In health care, long-term standing work occurs among others for surgeons, nurses and lab technicians. In the hospitality industry this occurs with both kitchen and service staff. In the retail trade with the cashier, shop assistant or employee, warehouse employee and cleaning staff. The police, hairdressers and train conductors are also occupational groups where long-term standing is a habit.

2. Travelers
Air travelers have an increased risk of deep vein thrombosis (DVT). According to various studies, the risk of thrombosis is considerably increased by long flights. If you fly for more than 4 hours, you run an increased risk of contracting a traveler's thrombosis. Not only flying, but also several hours of traveling by bus, train or car increases this risk.
A study by Clarke and Hopewell (Compression stockings for preventing deep vein thrombosis in airline passengers, 3 APR 2007) shows that wearing support stockings results in a very large reduction in symptoms of DVT among aircraft passengers who had worn support stockings than those who had support stockings did not wear support stockings. The passengers who wore these stockings also had fewer problems with sore and swollen legs (edema) than those who did not wear support stockings.
These conclusions are based on a study with more than 2800 people, half of whom were wearing support stockings and the other half not, on a journey of at least 7 hours. It was striking that there was a large difference in the number of symptoms of DVT between the 2 groups, equivalent to a reduction in the risk from dozens per thousand passengers to 2 or 3 per thousand. This proves that it is worth buying support stockings, all for the right price.

3. Athletes
For athletes, support stockings have shown that they improve performance through increased blood circulation.
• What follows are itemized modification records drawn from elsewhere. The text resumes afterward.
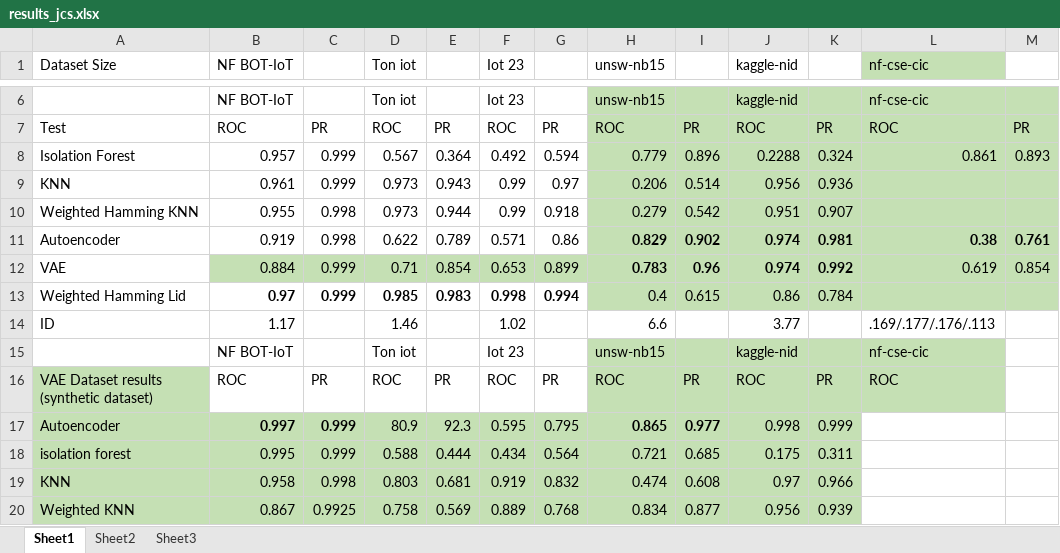
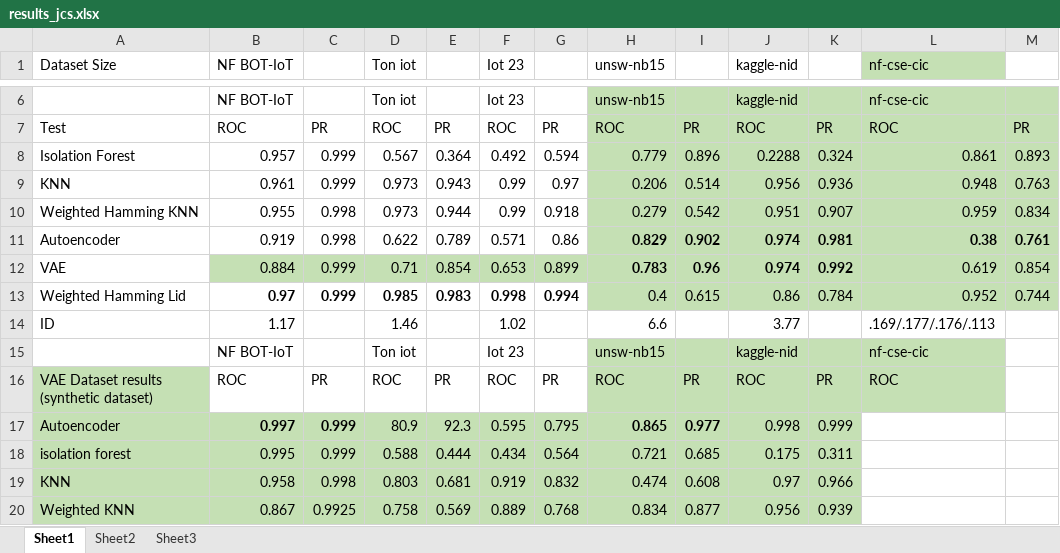
Before and after one commit to mattgorb/id_lid_iot, an Excel workbook: results_jcs.xlsx, sheet Sheet1, drawn as a sheet; only a part is shown, gaps mark what is left out; values as stored, in another font and other column widths than the file's, no borders; the diff names each change by its address in the sheet, - before the commit and + after, or states it on an @@ line.

```diff
--- a/results_jcs.xlsx (sheet Sheet1)
+++ b/results_jcs.xlsx (sheet Sheet1)
-L9 (nf-cse-cic): (empty)
+L9 (nf-cse-cic): 0.948
-M9: (empty)
+M9: 0.763
-L10 (nf-cse-cic): (empty)
+L10 (nf-cse-cic): 0.959
-M10: (empty)
+M10: 0.834
-L13 (nf-cse-cic): (empty)
+L13 (nf-cse-cic): 0.952
-M13: (empty)
+M13: 0.744
```
Also changed, not shown: sheet Sheet3, 2 other files.
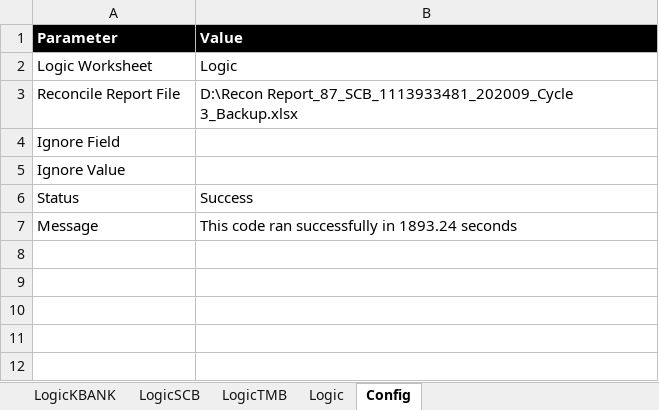
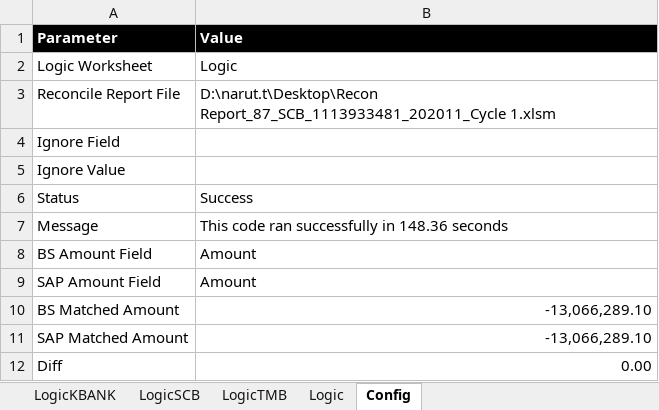
Before and after one commit to Lucyjung/Macro_VBA, an Excel workbook: BankRec2/Master Macro Phase2.xlsm, sheet Config, drawn as a sheet; values as stored, in another font and other column widths than the file's, no borders; the diff names each change by its address in the sheet, - before the commit and + after, or states it on an @@ line.

```diff
--- a/BankRec2/Master Macro Phase2.xlsm (sheet Config)
+++ b/BankRec2/Master Macro Phase2.xlsm (sheet Config)
-B3 (Value): D:\Recon Report_87_SCB_1113933481_202009_Cycle 3_Backup.xlsx
+B3 (Value): D:\narut.t\Desktop\Recon Report_87_SCB_1113933481_202011_Cycle 1.xlsm
-B7 (Value): This code ran successfully in 1893.24 seconds
+B7 (Value): This code ran successfully in 148.36 seconds
+row 8: BS Amount Field | Amount
+row 9: SAP Amount Field | Amount
+row 10: BS Matched Amount | -13,066,289.10
+row 11: SAP Matched Amount | -13,066,289.10
+row 12: Diff | 0.00
```
Also changed, not shown: sheet Logic, sheet LogicKBANK, sheet LogicSCB.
They reduce muscle fatigue and potential muscle damage.

  • More energy
  • Better endurance
  • Better performance
  • Better circulation
  • Optimization of oxygen supply in the muscles
  • Stabilization of the tendons
  • Better loop coordination
  • Less or no muscle pain

4. Pregnant women
During pregnancy, the blood vessels in the legs have to cope with various reasons:

  • The hormones make the blood vessels softer, which makes it easier for varicose veins to develop.
  • The growing uterus (with baby) increases the pressure on the veins in the pelvis, which impedes blood drainage from the legs and thus increases the pressure (stowage) in the leg veins during pregnancy.
  • There is more circulating blood in the veins which also increases the pressure on the leg veins.